-- Source data --
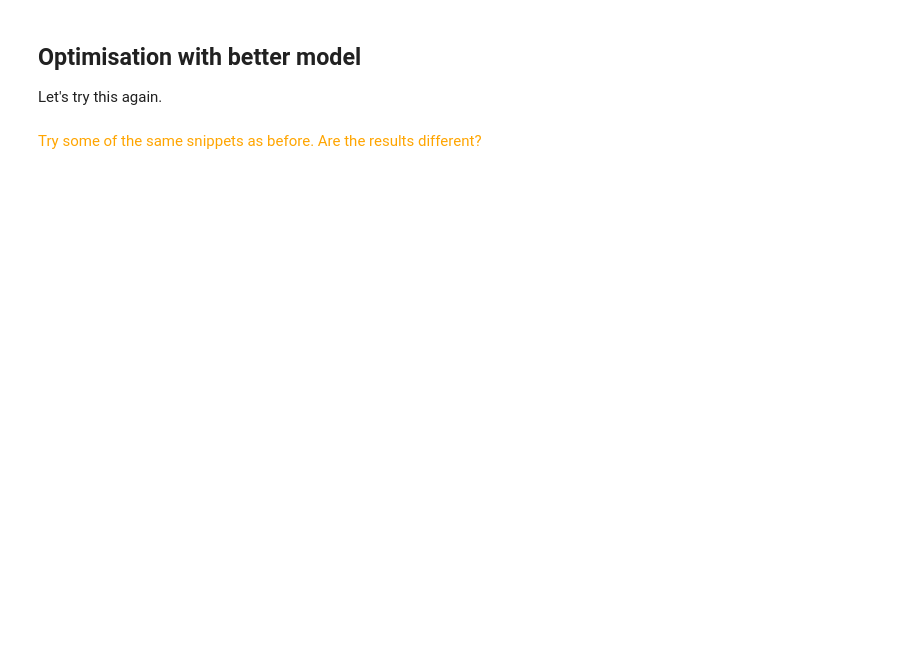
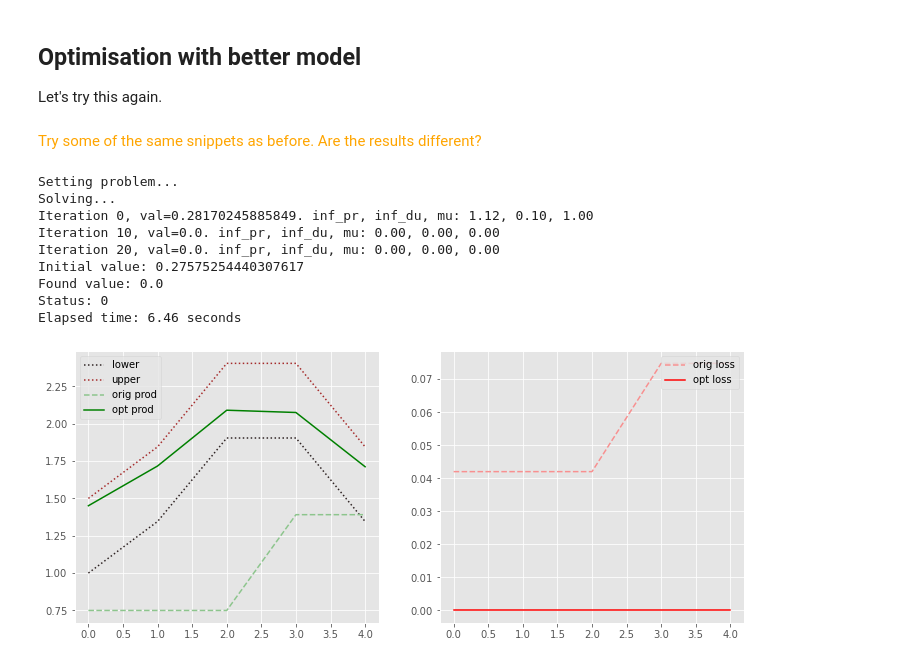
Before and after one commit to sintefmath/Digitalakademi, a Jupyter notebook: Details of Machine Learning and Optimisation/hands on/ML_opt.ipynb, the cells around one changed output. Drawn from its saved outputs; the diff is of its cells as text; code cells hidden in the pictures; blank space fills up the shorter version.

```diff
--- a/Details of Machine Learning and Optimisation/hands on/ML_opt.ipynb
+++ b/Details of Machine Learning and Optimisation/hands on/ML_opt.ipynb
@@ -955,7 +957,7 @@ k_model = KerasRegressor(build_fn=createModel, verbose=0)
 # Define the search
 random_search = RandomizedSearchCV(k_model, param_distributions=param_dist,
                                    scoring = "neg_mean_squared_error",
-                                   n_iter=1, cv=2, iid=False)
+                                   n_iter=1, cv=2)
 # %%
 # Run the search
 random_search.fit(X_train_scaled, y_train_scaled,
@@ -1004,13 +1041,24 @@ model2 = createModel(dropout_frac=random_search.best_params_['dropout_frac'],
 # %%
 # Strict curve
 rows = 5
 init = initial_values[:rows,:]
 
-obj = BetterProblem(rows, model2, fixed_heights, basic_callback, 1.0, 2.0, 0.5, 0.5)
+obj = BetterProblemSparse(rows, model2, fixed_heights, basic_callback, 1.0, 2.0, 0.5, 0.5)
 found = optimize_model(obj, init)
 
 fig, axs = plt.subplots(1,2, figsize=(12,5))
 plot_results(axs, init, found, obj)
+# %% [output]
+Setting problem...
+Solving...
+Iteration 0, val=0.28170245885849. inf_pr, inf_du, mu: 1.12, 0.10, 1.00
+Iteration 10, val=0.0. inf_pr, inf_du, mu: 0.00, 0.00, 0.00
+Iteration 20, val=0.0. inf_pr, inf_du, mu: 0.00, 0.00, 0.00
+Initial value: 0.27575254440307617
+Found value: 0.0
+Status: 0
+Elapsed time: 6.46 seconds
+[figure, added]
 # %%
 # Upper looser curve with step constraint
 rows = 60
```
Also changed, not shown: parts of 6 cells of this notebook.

-- Brief --
Make an exact copy of every record, pictures excluded.

-- Written solution --
Before and after one commit to sintefmath/Digitalakademi, a Jupyter notebook: Details of Machine Learning and Optimisation/hands on/ML_opt.ipynb, the cells around one changed output. Drawn from its saved outputs; the diff is of its cells as text; code cells hidden in the pictures; blank space fills up the shorter version.

```diff
--- a/Details of Machine Learning and Optimisation/hands on/ML_opt.ipynb
+++ b/Details of Machine Learning and Optimisation/hands on/ML_opt.ipynb
@@ -955,7 +957,7 @@ k_model = KerasRegressor(build_fn=createModel, verbose=0)
 # Define the search
 random_search = RandomizedSearchCV(k_model, param_distributions=param_dist,
                                    scoring = "neg_mean_squared_error",
-                                   n_iter=1, cv=2, iid=False)
+                                   n_iter=1, cv=2)
 # %%
 # Run the search
 random_search.fit(X_train_scaled, y_train_scaled,
@@ -1004,13 +1041,24 @@ model2 = createModel(dropout_frac=random_search.best_params_['dropout_frac'],
 # %%
 # Strict curve
 rows = 5
 init = initial_values[:rows,:]
 
-obj = BetterProblem(rows, model2, fixed_heights, basic_callback, 1.0, 2.0, 0.5, 0.5)
+obj = BetterProblemSparse(rows, model2, fixed_heights, basic_callback, 1.0, 2.0, 0.5, 0.5)
 found = optimize_model(obj, init)
 
 fig, axs = plt.subplots(1,2, figsize=(12,5))
 plot_results(axs, init, found, obj)
+# %% [output]
+Setting problem...
+Solving...
+Iteration 0, val=0.28170245885849. inf_pr, inf_du, mu: 1.12, 0.10, 1.00
+Iteration 10, val=0.0. inf_pr, inf_du, mu: 0.00, 0.00, 0.00
+Iteration 20, val=0.0. inf_pr, inf_du, mu: 0.00, 0.00, 0.00
+Initial value: 0.27575254440307617
+Found value: 0.0
+Status: 0
+Elapsed time: 6.46 seconds
+[figure, added]
 # %%
 # Upper looser curve with step constraint
 rows = 60
```
Also changed, not shown: parts of 6 cells of this notebook.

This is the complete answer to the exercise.